Though Barack Obama worked with many churches through his role as director of DCP in Chicago, thus shedding some small light into his thoughts on religious life, chapter 14 seemed to give the greatest insight into such an area. No, there is no new birth conversion, or at least no profession of such. But the setting of this section is Trinity United Church of Christ in the Chicago area, which was led by the well-know Jeremiah Wright.
Most know that Obama has been influenced by both Islam and Christianity, his father being born into a Muslim family and his connection with Trinity United Church of Christ. And many a Christians frequently quote Obama in attempt to prove he has universalist affinities. I’m not here to argue if he is a Christian, Muslim or universalist. I only point out the chapter as interesting in regards to Obama’s interaction with religious life.
The book ends with Barack Obama’s visit to his father’s homeland, Kenya. Ever since he received the phone call informing him that his father had passed away, Barack had a desire stirring in him to visit Kenya, all so he could get to know those people whom he never had a chance to be acquainted with, as well as say good-bye to his father.
The journey was all summed in the last chapter of the book as his grandmother, Zeituni, shared an extensive story in answer to Barack’s questions about the roots and background of the Obama family. The story is a settling of sorts for Barack and could probably be seen as the final step of closure needed in a life that had been haunted by his father’s ghost. In all, these words encapsulate the ending of this portion of his life:
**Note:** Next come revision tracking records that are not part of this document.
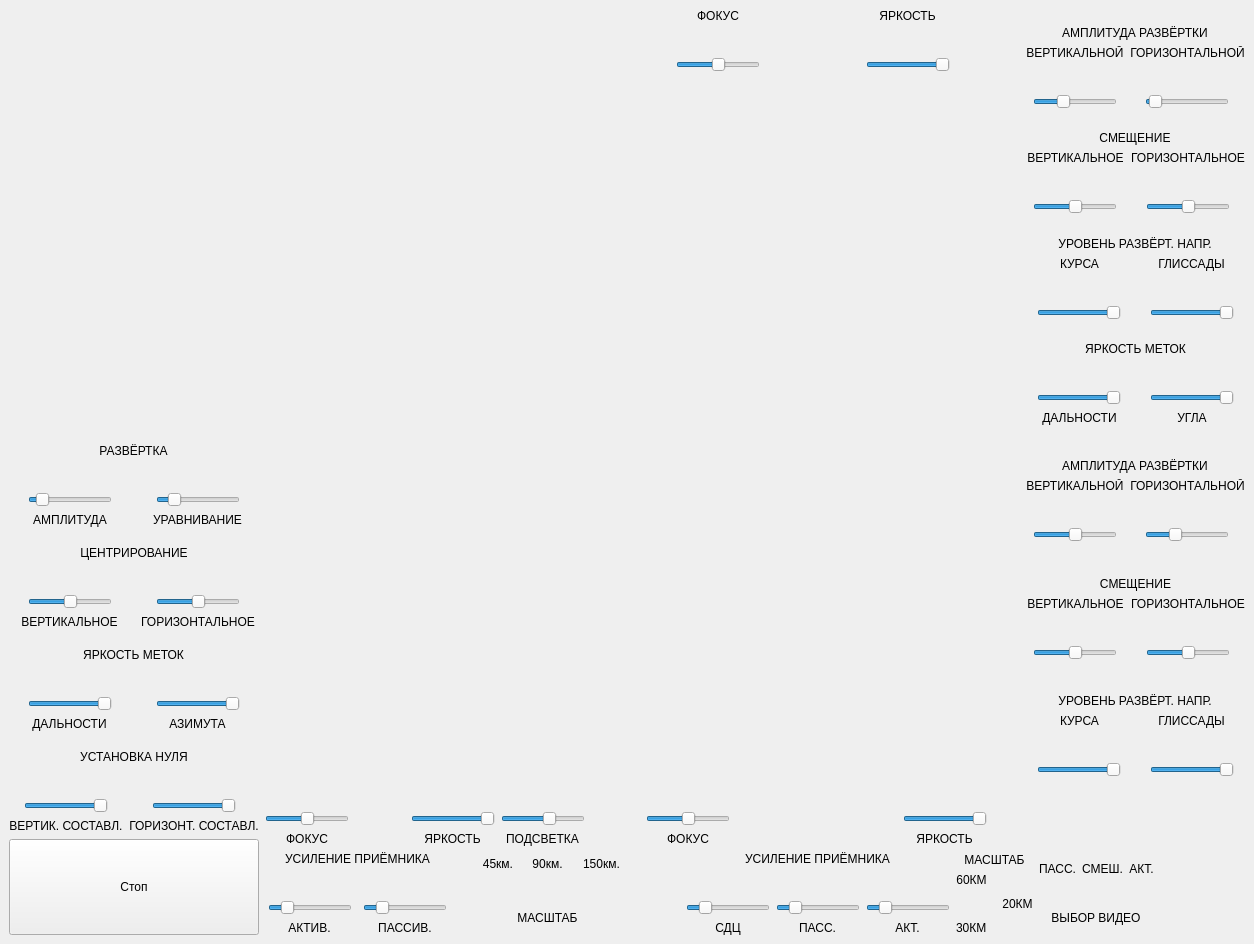
Old version of the form rspview.ui in the repository Carduelis/vk.
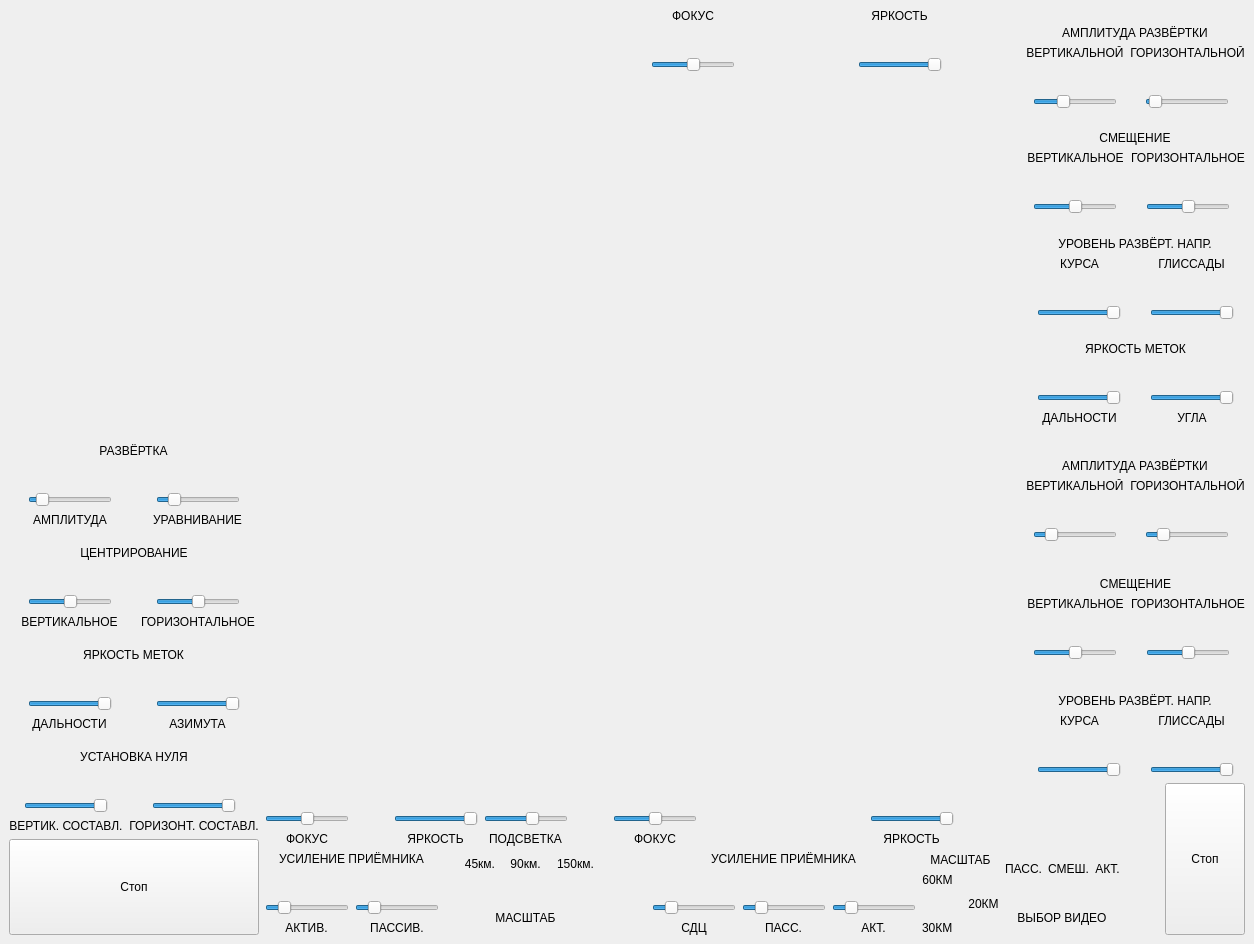
New version of the form. Icons and pictures are not drawn. Custom widgets are drawn as their Qt base class.

Diff of the .ui file:
```diff
--- a/rspview.ui
+++ b/rspview.ui
@@ -1687,13 +1687,13 @@
                <cursorShape>OpenHandCursor</cursorShape>
               </property>
               <property name="minimum">
-               <number>-300</number>
+               <number>1</number>
               </property>
               <property name="maximum">
-               <number>300</number>
+               <number>600</number>
               </property>
               <property name="value">
-               <number>0</number>
+               <number>100</number>
               </property>
               <property name="orientation">
                <enum>Qt::Horizontal</enum>
@@ -1763,13 +1763,13 @@
                <cursorShape>OpenHandCursor</cursorShape>
               </property>
               <property name="minimum">
-               <number>0</number>
+               <number>1</number>
               </property>
               <property name="maximum">
-               <number>30</number>
+               <number>600</number>
               </property>
               <property name="value">
-               <number>10</number>
+               <number>100</number>
               </property>
               <property name="orientation">
                <enum>Qt::Horizontal</enum>
@@ -3240,6 +3240,22 @@
         </property>
        </spacer>
       </item>
+      <item row="0" column="2">
+       <widget class="QPushButton" name="ChangeTopState">
+        <property name="sizePolicy">
+         <sizepolicy hsizetype="Preferred" vsizetype="Preferred">
+          <horstretch>0</horstretch>
+          <verstretch>0</verstretch>
+         </sizepolicy>
+        </property>
+        <property name="cursor">
+         <cursorShape>PointingHandCursor</cursorShape>
+        </property>
+        <property name="text">
+         <string>Стоп</string>
+        </property>
+       </widget>
+      </item>
      </layout>
     </item>
    </layout>
```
‘For a long time I sat between the two graves [of his grandfather and father] and wept. When my tears were finally spent, I felt a calmness wash over me. I felt the circle finally close. I realized that who I was, what I cared about, was no longer just a matter of intellect or obligation, no longer a construct of words. I saw that my life in America – the black life, the white life, the sense of abandonment I’d felt as a boy, the frustration and hope I’d witnessed in Chicago – all of it was connected with this small plot of earth an ocean away, connected by more than the accident of a name or the color of my skin. The pain I felt was my father’s pain. My questions were my brother’s questions. Their struggle, my birthright.’
And the book concludes soon after these words above.
I’m not here to argue whether or not Barack Obama is best suited as the 44th President of the United States. Again, I’m not here to tell you whether he knows God or not. And I’m definitely not here to pick apart his particular policies and promises. I simply wanted to tell you of this book, summarise it for you, and, then, you can decide if it might be worthy picking up yourself.
It is true that there is somewhat of a no-holds barred nature to the book, with certain words and details not withheld in describing certain events and situations. Yet I am also aware that the picture painted leaves out some of the warts and blemishes, as I am sure all autobiographies would. But, overall, it gives really good insight into the background and early years of the man known as Barack Obama. And, we would do well to reminder that this book is not the full story of his life, since he has lived another 20+ years since the work was finished, and there has been no revised edition to date.
In the end, I do believe the book gives some solid insight into his life. One walks away with a little more understanding of a man who struggled growing up as half-white and half-black, not truly knowing his father, and having lived a life that spans right across the globe (don’t forget Indonesia). These words truly speak of Obama’s desire to understand the dreams of his father. I suppose I will learn a little more when I have time to pick up The Audacity of Hope.